In this article we will discuss some of the very useful features introduced in C# 3.0

What is Object Initializers?

Object Initializers let us create an object of a class and assign values to any accessible fields or properties of it at the same time; it's not necessary to explicitly invoke a constructor.

Let's see an Example; see:

public class Car

{

          public string Name

          {

                   get;

                   set;

          }

          public Color Color

          {

                   get;

                   set;

          }

}

In C# 2.0 we could have done that like this:

public static void Main()

{

          Car myCar = new Car();

          myCar.Name = "Chevrolet Corvette";

          myCar.Color = Color.Red;

}

But from 3.0 there is one more way to do the same thing:
 

public static void Main()

{

          Car myCar = new Car()

          {

                   Name = "Chevrolet Corvette",

                   Color = Color.Red

          };

}


What is Collection Initializers?

Just like Object Intializers, Collection Inializers let us create an instance of a collection and at the same time we can provide values with it.

Example:

List<int> MyInts=new List<int>(){1,2,3,5,6,7};

We can use object intializers here if we want to initialize a collection of objects; see:

List<Customer> MyCustomers =new List<Customer>()
{
new Customer(){CustomerName="Mr.A",Address="Mumbai"},
new Customer(){CustomerName="Mr.B",Address="Pune"},
new Customer(){CustomerName="Mr.C",Address="Banglore"}
};

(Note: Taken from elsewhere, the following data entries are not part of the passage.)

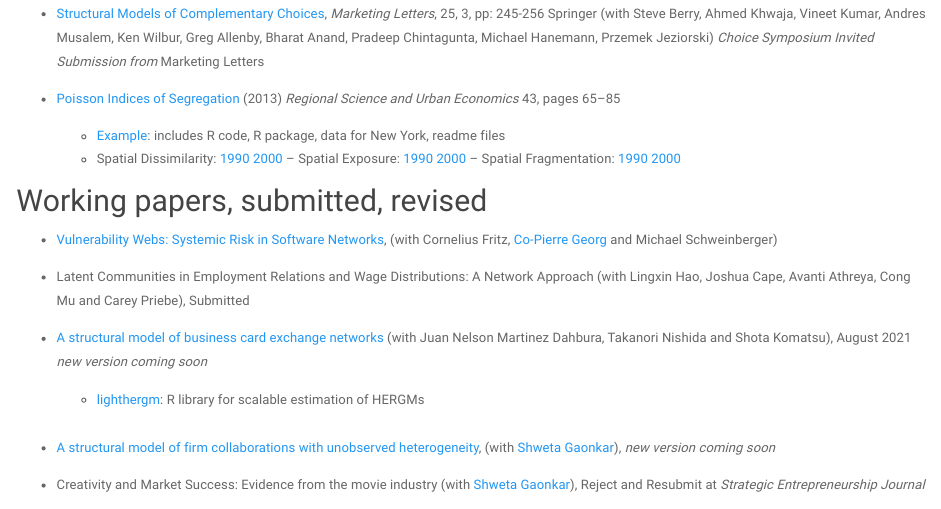
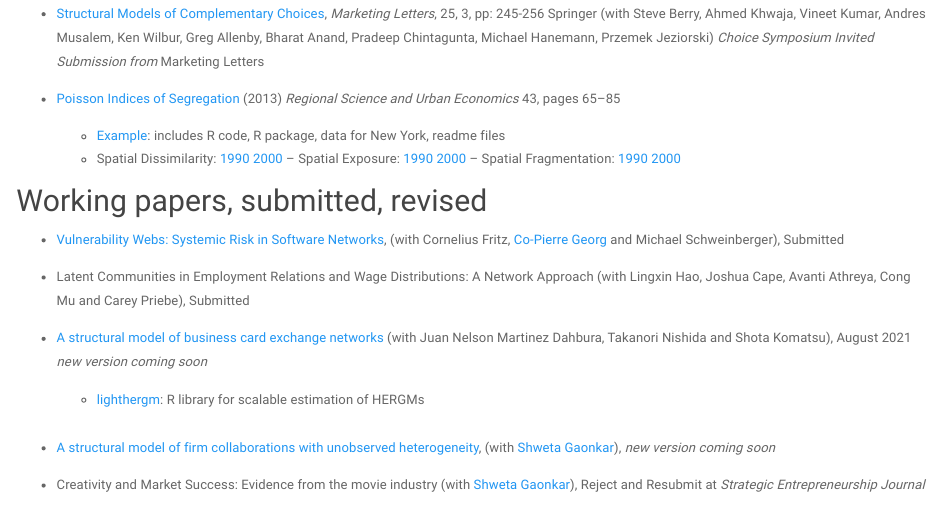
Before and after one commit to meleangelo/meleangelo.github.io, an R Markdown document (research.Rmd): the page in a window 1100 px wide, from 1020 px down. Rendered offline with R 4.5, knitr and Pandoc, with nearby package versions; a font, style sheet, LaTeX package, included part or bibliography that could not be used is replaced or left out.

Commit message:
added details to wps

```diff
--- a/research.Rmd
+++ b/research.Rmd
@@ -57,7 +57,7 @@ stochastic blockmodel graphs with vertex covariates](https://arxiv.org/abs/2007.
 
 
 ## Working papers,  submitted, revised
-* [Vulnerability Webs: Systemic Risk in Software Networks](https://arxiv.org/abs/2402.13375), (with Cornelius Fritz, [Co-Pierre Georg](https://cogeorg.github.io) and Michael Schweinberger)
+* [Vulnerability Webs: Systemic Risk in Software Networks](https://arxiv.org/abs/2402.13375), (with Cornelius Fritz, [Co-Pierre Georg](https://cogeorg.github.io) and Michael Schweinberger), Submitted
 
 * Latent Communities in Employment Relations and Wage Distributions: A Network Approach (with Lingxin Hao, Joshua Cape, Avanti Athreya, Cong Mu and Carey Priebe), Submitted
 
```
Also changed, not shown: research.html.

Both Object Intializers and Collection Initializers are easy to use, simple and compact.

Anonymous Types

Anonymous types are types which behave just like normal class,

the only difference is:

  • They are not predefined. Unlike normal C# classes where we create first and then create again and again, Here we will directly create a object
  • They don't have a particular name.

Let's see and an example of how it looks.

To create an Anonymous type we need Object Initializers, as in:

var ExampleObject=new{Name="Sukesh Marla",Designation="Software Developer"};

Console.WriteLine(ExampleObject. Name);

Anonymous Types with LINQ

Assume we have a list of customers with 100 different properties (like Name, Point, Address…..) and we are interested only in their Name and points.

One thing we can do here is fire a LINQ query and extract the necessary data.

Normally in LINQ when we want only part of the information from each object in a sequence we use a Select clause and store temporary results into Anonymous types.

Example:

Var CustomerObject=Customers.Select(x=>
new {CustomerName=x.CustName,Points=x.Point});


So that's it. I hope everyone begins using this features if they haven't already.

Hope you enjoyed. I hope to see some good comments.
 



Just Compile LLP
Just Compile is an IT based firm based out of Mumbai. Application Development, Staffing, Training